[[ Supplied data open ]]

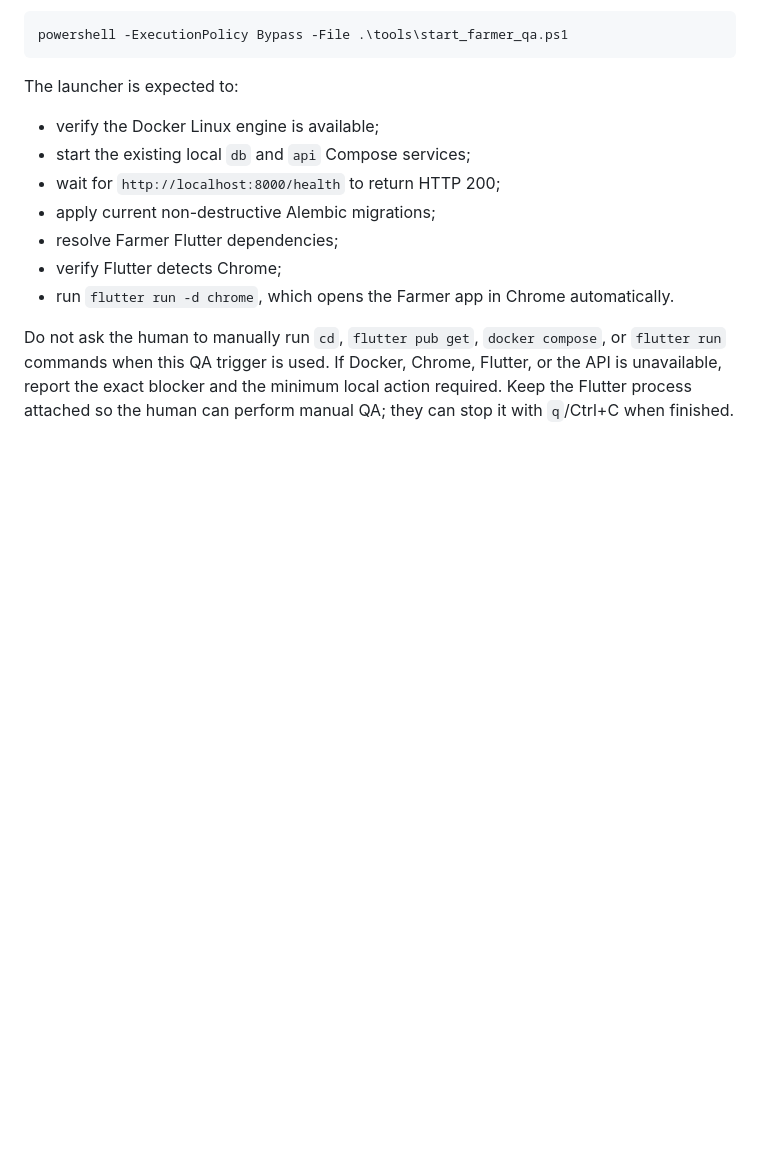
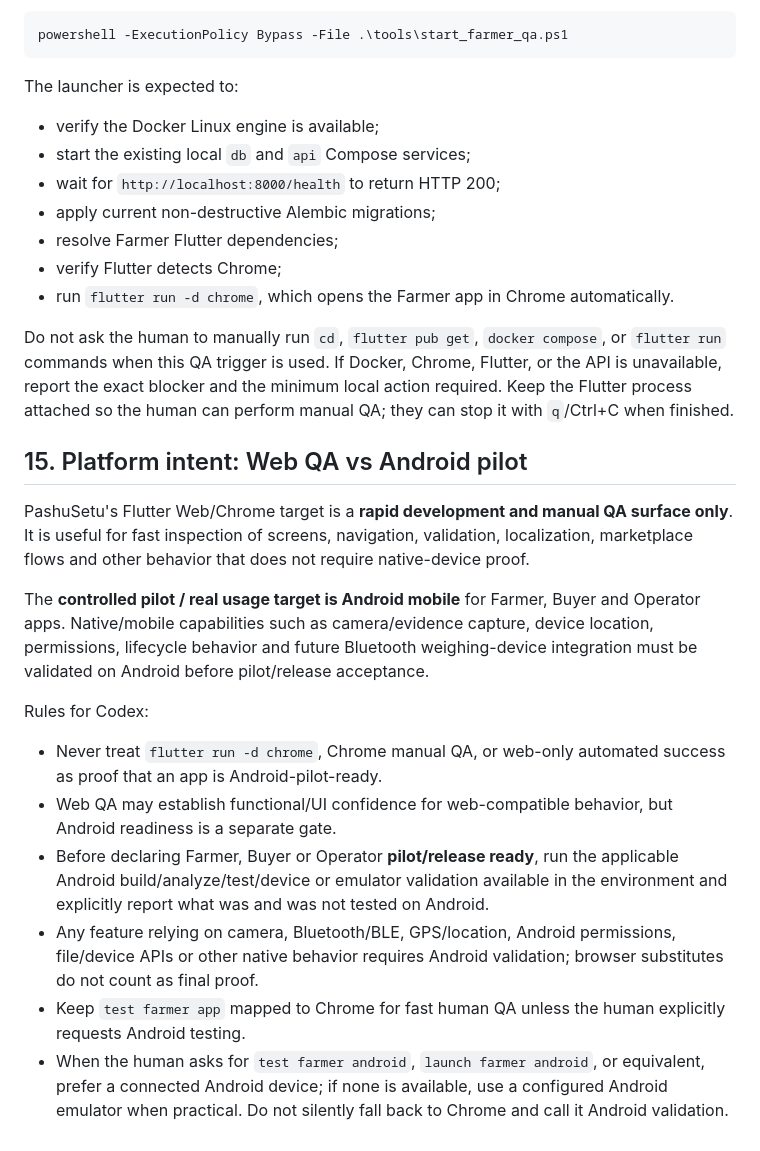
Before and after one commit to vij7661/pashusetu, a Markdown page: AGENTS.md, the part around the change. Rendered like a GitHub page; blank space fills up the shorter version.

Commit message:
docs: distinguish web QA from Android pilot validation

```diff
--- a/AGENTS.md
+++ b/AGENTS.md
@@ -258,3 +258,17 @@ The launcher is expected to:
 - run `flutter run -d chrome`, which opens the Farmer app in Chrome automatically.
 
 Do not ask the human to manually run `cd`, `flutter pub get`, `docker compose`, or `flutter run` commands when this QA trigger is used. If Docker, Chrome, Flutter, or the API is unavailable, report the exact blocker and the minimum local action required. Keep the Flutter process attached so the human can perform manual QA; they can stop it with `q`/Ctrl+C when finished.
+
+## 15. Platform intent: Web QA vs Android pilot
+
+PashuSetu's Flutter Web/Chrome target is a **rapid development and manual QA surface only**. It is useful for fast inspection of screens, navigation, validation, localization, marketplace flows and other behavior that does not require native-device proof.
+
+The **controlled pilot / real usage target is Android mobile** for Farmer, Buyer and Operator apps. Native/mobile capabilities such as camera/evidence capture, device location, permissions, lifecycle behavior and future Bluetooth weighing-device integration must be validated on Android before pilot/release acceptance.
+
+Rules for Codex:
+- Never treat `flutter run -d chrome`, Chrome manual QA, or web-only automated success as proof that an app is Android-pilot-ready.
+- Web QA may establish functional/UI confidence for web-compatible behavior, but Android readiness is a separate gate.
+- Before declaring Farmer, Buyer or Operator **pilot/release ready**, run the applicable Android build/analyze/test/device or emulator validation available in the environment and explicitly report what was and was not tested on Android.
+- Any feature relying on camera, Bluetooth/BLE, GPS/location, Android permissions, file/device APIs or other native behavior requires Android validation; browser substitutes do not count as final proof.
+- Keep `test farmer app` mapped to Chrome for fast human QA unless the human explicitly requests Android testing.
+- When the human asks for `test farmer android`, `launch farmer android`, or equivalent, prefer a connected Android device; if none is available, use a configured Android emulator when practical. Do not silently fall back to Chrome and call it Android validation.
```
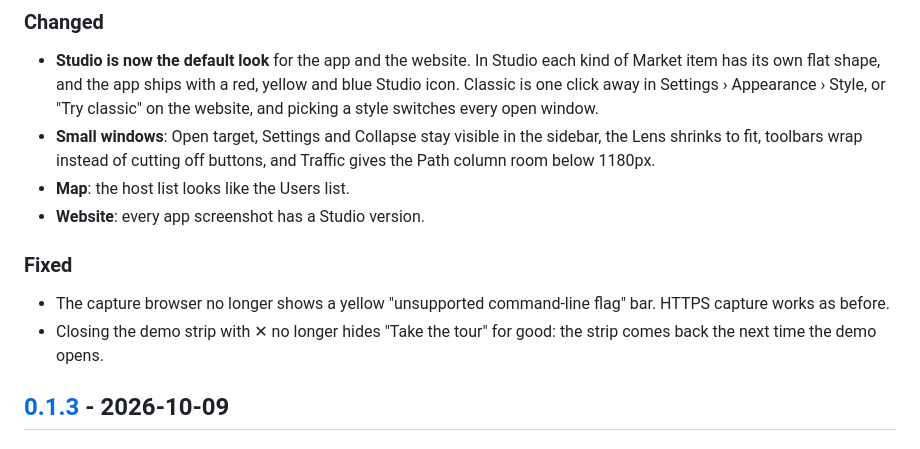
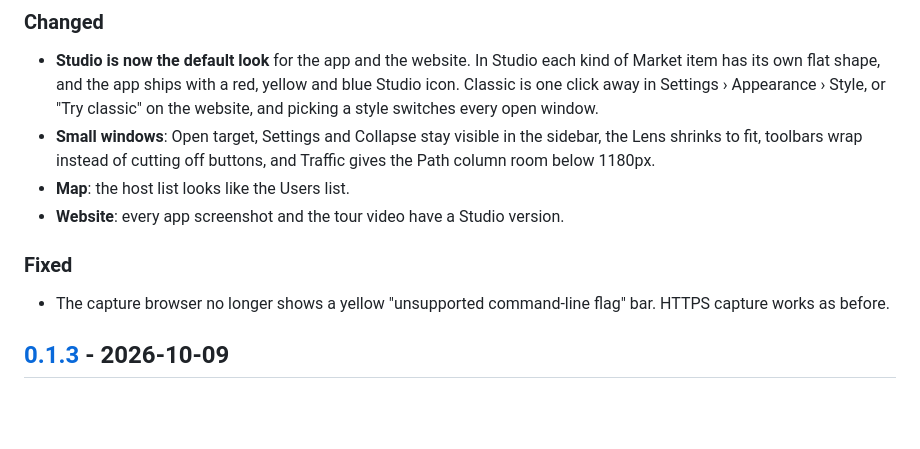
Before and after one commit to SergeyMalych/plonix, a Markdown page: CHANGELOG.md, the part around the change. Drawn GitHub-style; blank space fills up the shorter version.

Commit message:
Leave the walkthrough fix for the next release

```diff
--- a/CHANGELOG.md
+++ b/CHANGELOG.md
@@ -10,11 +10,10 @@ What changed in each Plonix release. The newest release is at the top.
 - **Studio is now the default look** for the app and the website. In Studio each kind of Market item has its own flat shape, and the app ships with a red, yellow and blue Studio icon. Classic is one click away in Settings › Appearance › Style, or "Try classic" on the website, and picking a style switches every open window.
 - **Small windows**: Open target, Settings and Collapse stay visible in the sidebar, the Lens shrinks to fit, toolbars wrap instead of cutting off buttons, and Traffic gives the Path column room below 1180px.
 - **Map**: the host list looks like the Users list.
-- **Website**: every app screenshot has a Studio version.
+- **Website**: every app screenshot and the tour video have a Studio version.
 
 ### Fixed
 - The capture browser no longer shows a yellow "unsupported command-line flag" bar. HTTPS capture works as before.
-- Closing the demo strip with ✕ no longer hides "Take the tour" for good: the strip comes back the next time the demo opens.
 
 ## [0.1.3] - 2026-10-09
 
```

[[ Supplied data closed ]]

--- Task instructions ---
Output the entries above exactly. Drop the pictures.

--- Written solution ---
Before and after one commit to vij7661/pashusetu, a Markdown page: AGENTS.md, the part around the change. Rendered like a GitHub page; blank space fills up the shorter version.

Commit message:
docs: distinguish web QA from Android pilot validation

```diff
--- a/AGENTS.md
+++ b/AGENTS.md
@@ -258,3 +258,17 @@ The launcher is expected to:
 - run `flutter run -d chrome`, which opens the Farmer app in Chrome automatically.
 
 Do not ask the human to manually run `cd`, `flutter pub get`, `docker compose`, or `flutter run` commands when this QA trigger is used. If Docker, Chrome, Flutter, or the API is unavailable, report the exact blocker and the minimum local action required. Keep the Flutter process attached so the human can perform manual QA; they can stop it with `q`/Ctrl+C when finished.
+
+## 15. Platform intent: Web QA vs Android pilot
+
+PashuSetu's Flutter Web/Chrome target is a **rapid development and manual QA surface only**. It is useful for fast inspection of screens, navigation, validation, localization, marketplace flows and other behavior that does not require native-device proof.
+
+The **controlled pilot / real usage target is Android mobile** for Farmer, Buyer and Operator apps. Native/mobile capabilities such as camera/evidence capture, device location, permissions, lifecycle behavior and future Bluetooth weighing-device integration must be validated on Android before pilot/release acceptance.
+
+Rules for Codex:
+- Never treat `flutter run -d chrome`, Chrome manual QA, or web-only automated success as proof that an app is Android-pilot-ready.
+- Web QA may establish functional/UI confidence for web-compatible behavior, but Android readiness is a separate gate.
+- Before declaring Farmer, Buyer or Operator **pilot/release ready**, run the applicable Android build/analyze/test/device or emulator validation available in the environment and explicitly report what was and was not tested on Android.
+- Any feature relying on camera, Bluetooth/BLE, GPS/location, Android permissions, file/device APIs or other native behavior requires Android validation; browser substitutes do not count as final proof.
+- Keep `test farmer app` mapped to Chrome for fast human QA unless the human explicitly requests Android testing.
+- When the human asks for `test farmer android`, `launch farmer android`, or equivalent, prefer a connected Android device; if none is available, use a configured Android emulator when practical. Do not silently fall back to Chrome and call it Android validation.
```
Before and after one commit to SergeyMalych/plonix, a Markdown page: CHANGELOG.md, the part around the change. Drawn GitHub-style; blank space fills up the shorter version.

Commit message:
Leave the walkthrough fix for the next release

```diff
--- a/CHANGELOG.md
+++ b/CHANGELOG.md
@@ -10,11 +10,10 @@ What changed in each Plonix release. The newest release is at the top.
 - **Studio is now the default look** for the app and the website. In Studio each kind of Market item has its own flat shape, and the app ships with a red, yellow and blue Studio icon. Classic is one click away in Settings › Appearance › Style, or "Try classic" on the website, and picking a style switches every open window.
 - **Small windows**: Open target, Settings and Collapse stay visible in the sidebar, the Lens shrinks to fit, toolbars wrap instead of cutting off buttons, and Traffic gives the Path column room below 1180px.
 - **Map**: the host list looks like the Users list.
-- **Website**: every app screenshot has a Studio version.
+- **Website**: every app screenshot and the tour video have a Studio version.
 
 ### Fixed
 - The capture browser no longer shows a yellow "unsupported command-line flag" bar. HTTPS capture works as before.
-- Closing the demo strip with ✕ no longer hides "Take the tour" for good: the strip comes back the next time the demo opens.
 
 ## [0.1.3] - 2026-10-09
 
```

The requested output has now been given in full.